### Task
Pull every "changed" line out of the data below.

[Supplied data Boundary: Start]

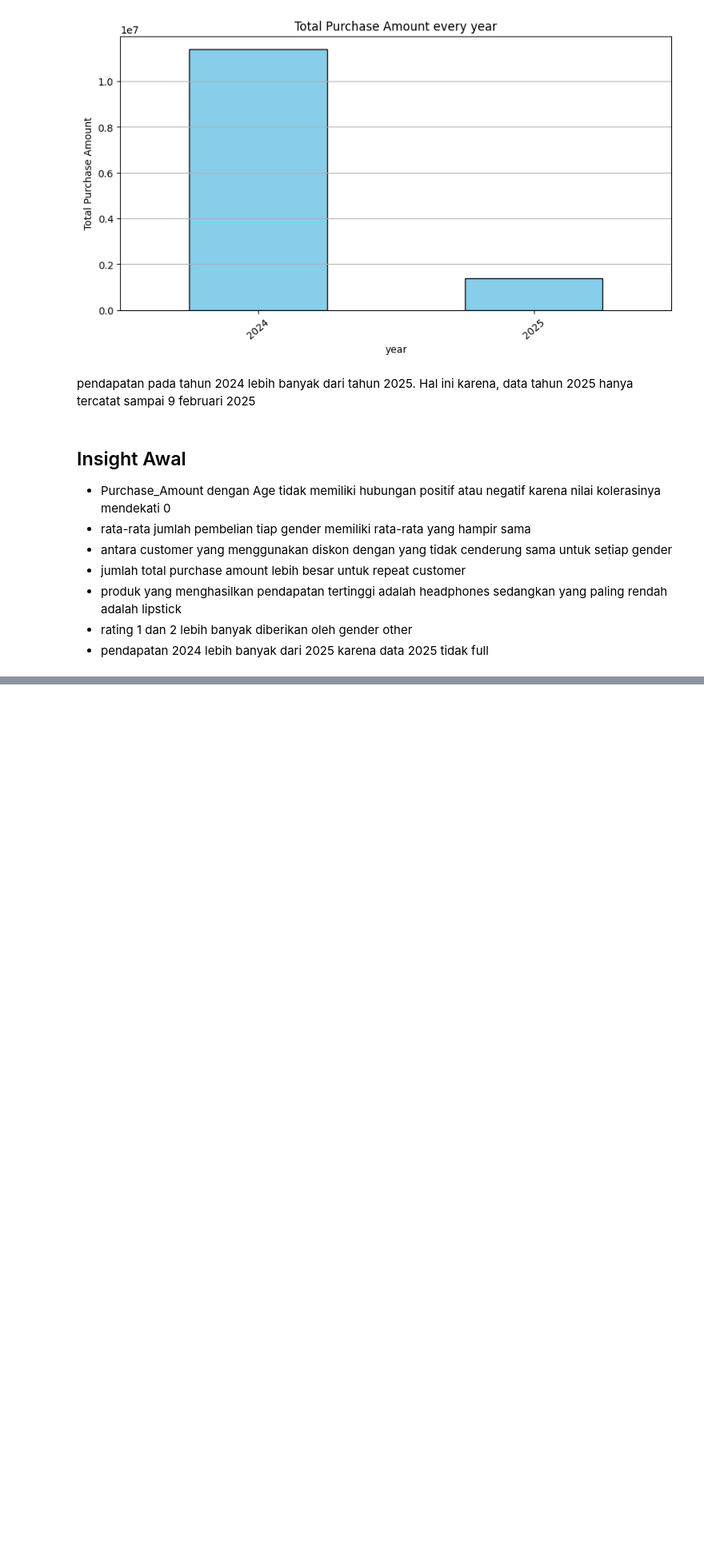
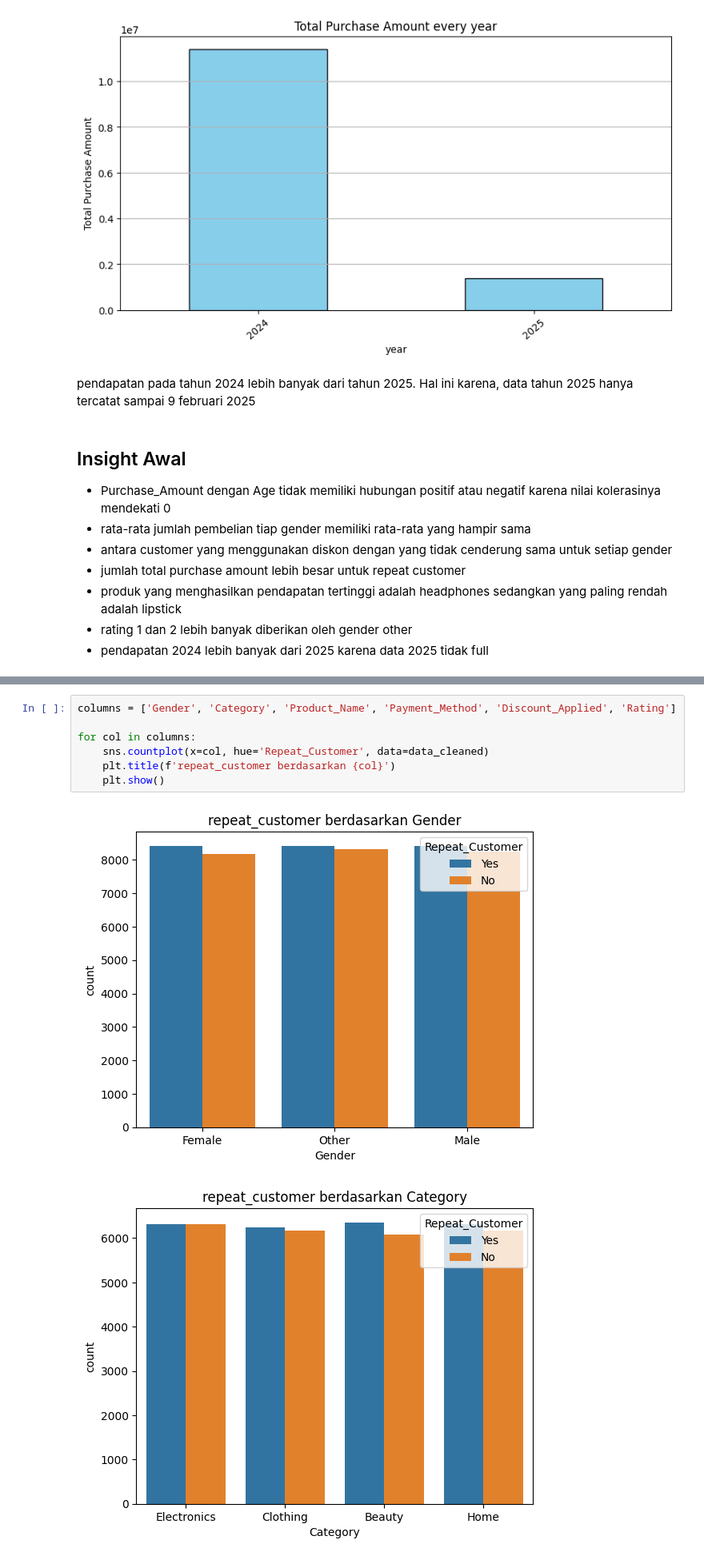
Before and after one commit to NurulAis/walmart-customer-purchase-analysis, a Jupyter notebook: notebook/notebook.ipynb, the cells around one changed output, grey strips where cells are left out. Shown at 80% size. Drawn from its saved outputs; the diff is of its cells as text; blank space fills up the shorter version.

```diff
--- a/notebook/notebook.ipynb
+++ b/notebook/notebook.ipynb
@@ -318,0 +410,10 @@ pendapatan pada tahun 2024 lebih banyak dari tahun 2025. Hal ini karena, data ta
+# %%
+columns = ['Gender', 'Category', 'Product_Name', 'Payment_Method', 'Discount_Applied', 'Rating']
+
+for col in columns:
+    sns.countplot(x=col, hue='Repeat_Customer', data=data_cleaned)
+    plt.title(f'repeat_customer berdasarkan {col}')
+    plt.show()
+# %% [output]
+[figure, added]
+[figure, added]
```
Also changed, not shown: parts of 17 cells of this notebook.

[Supplied data Boundary: End]

### Written response
Before and after one commit to NurulAis/walmart-customer-purchase-analysis, a Jupyter notebook: notebook/notebook.ipynb, the cells around one changed output, grey strips where cells are left out. Shown at 80% size. Drawn from its saved outputs; the diff is of its cells as text; blank space fills up the shorter version.
Also changed, not shown: parts of 17 cells of this notebook.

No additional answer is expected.